_EXERCISE:_
Quote the entries word for word. Omit the pictures.

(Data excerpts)
BEGIN
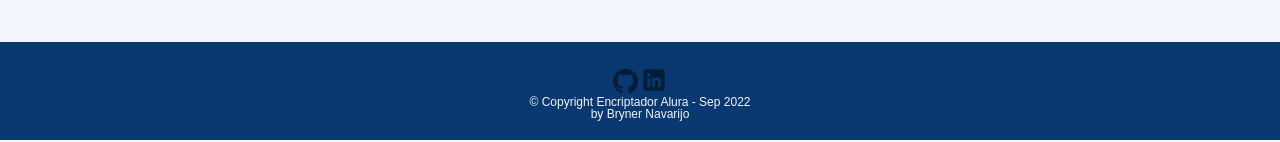
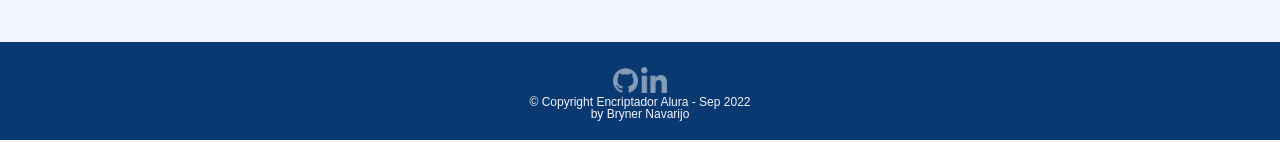
Before and after one commit to BrynerN/challenge_one_oracle_alura_encriptador, a plain HTML site: page index.html in a window 1280 px wide. Shown: the part 655-797 px from the top of the page. Drawn offline with Linux system fonts and the light colour scheme.

Commit message:
cambio de imagenes footer, imagenes en color blanco

```diff
--- a/index.html
+++ b/index.html
@@ -30,8 +30,8 @@
 
     <footer>
             <div>
-            <img class="imggit" src="imagenes/pngegg.png">
-            <img class="imgin" src="imagenes/pngegg (1).png">
+            <img class="imggit" src="imagenes/GitHub.png">
+            <img class="imgin" src="imagenes/LinkedIn.png">
 
             </div>
             <p class="copyr">&copy Copyright Encriptador Alura - Sep 2022</p>
```
Also changed, not shown: imagenes/GitHub.png (added), imagenes/LinkedIn.png (added), imagenes/pngegg (1).png (deleted), imagenes/pngegg.png (deleted).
END
_SOLUTION TO THE PROBLEM:_
Before and after one commit to BrynerN/challenge_one_oracle_alura_encriptador, a plain HTML site: page index.html in a window 1280 px wide. Shown: the part 655-797 px from the top of the page. Drawn offline with Linux system fonts and the light colour scheme.

Commit message:
cambio de imagenes footer, imagenes en color blanco

```diff
--- a/index.html
+++ b/index.html
@@ -30,8 +30,8 @@
 
     <footer>
             <div>
-            <img class="imggit" src="imagenes/pngegg.png">
-            <img class="imgin" src="imagenes/pngegg (1).png">
+            <img class="imggit" src="imagenes/GitHub.png">
+            <img class="imgin" src="imagenes/LinkedIn.png">
 
             </div>
             <p class="copyr">&copy Copyright Encriptador Alura - Sep 2022</p>
```
Also changed, not shown: imagenes/GitHub.png (added), imagenes/LinkedIn.png (added), imagenes/pngegg (1).png (deleted), imagenes/pngegg.png (deleted).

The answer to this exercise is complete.